***** Given records *****
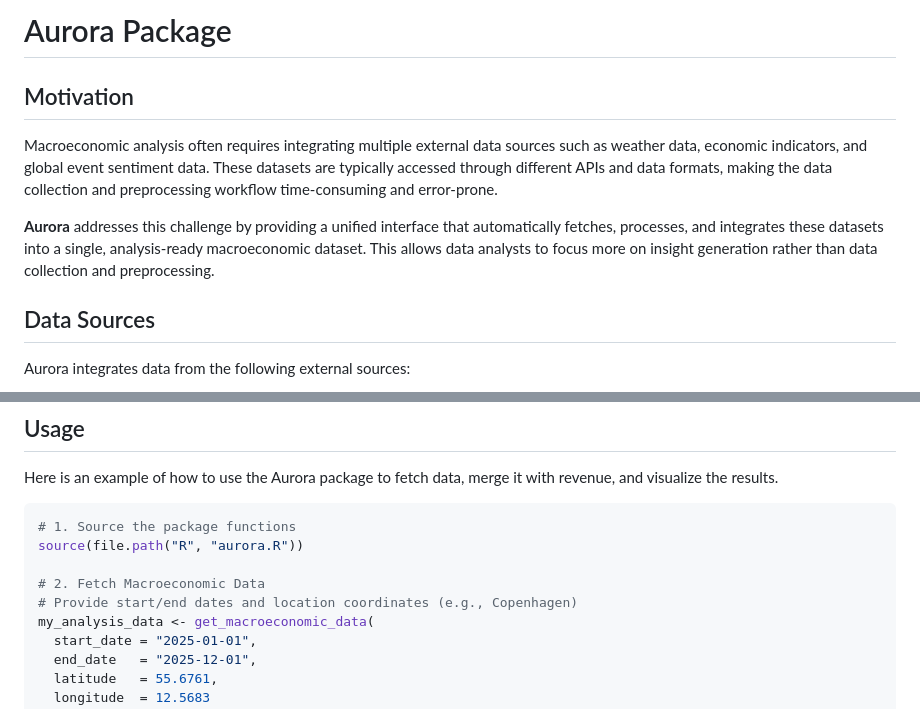
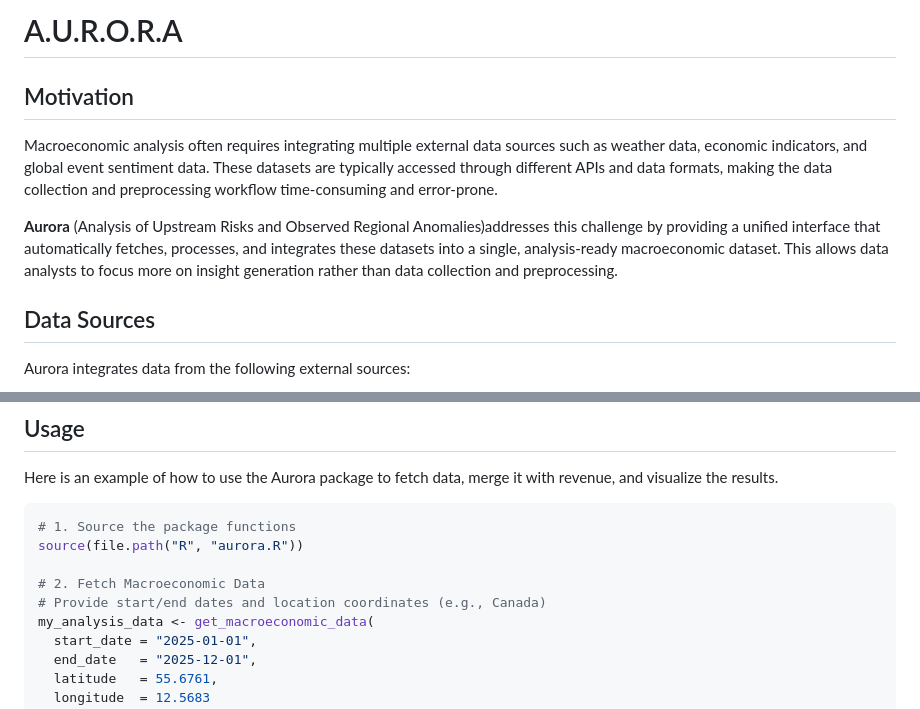
Before and after one commit to mzikkhan/a.u.r.o.r.a, a Markdown page: README.md, 2 parts joined by grey strips. Rendered like a GitHub page.

Commit message:
updated readme and contributing

```diff
--- a/README.md
+++ b/README.md
@@ -1,10 +1,10 @@
-# Aurora Package
+# A.U.R.O.R.A
 
 ## Motivation
 
 Macroeconomic analysis often requires integrating multiple external data sources such as weather data, economic indicators, and global event sentiment data. These datasets are typically accessed through different APIs and data formats, making the data collection and preprocessing workflow time-consuming and error-prone.
 
-**Aurora** addresses this challenge by providing a unified interface that automatically fetches, processes, and integrates these datasets into a single, analysis-ready macroeconomic dataset. This allows data analysts to focus more on insight generation rather than data collection and preprocessing.
+**Aurora** (Analysis of Upstream Risks and Observed Regional Anomalies)addresses this challenge by providing a unified interface that automatically fetches, processes, and integrates these datasets into a single, analysis-ready macroeconomic dataset. This allows data analysts to focus more on insight generation rather than data collection and preprocessing.
 
 ## Data Sources
 
@@ -34,7 +34,7 @@ Here is an example of how to use the Aurora package to fetch data, merge it with
 source(file.path("R", "aurora.R"))
 
 # 2. Fetch Macroeconomic Data
-# Provide start/end dates and location coordinates (e.g., Copenhagen)
+# Provide start/end dates and location coordinates (e.g., Canada)
 my_analysis_data <- get_macroeconomic_data(
   start_date = "2025-01-01",
   end_date   = "2025-12-01",
```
*****
◆ Exercise objective
The lines holding the string "dates" in the listing above are what you should copy out.

◆ Task result
-# Provide start/end dates and location coordinates (e.g., Copenhagen)
+# Provide start/end dates and location coordinates (e.g., Canada)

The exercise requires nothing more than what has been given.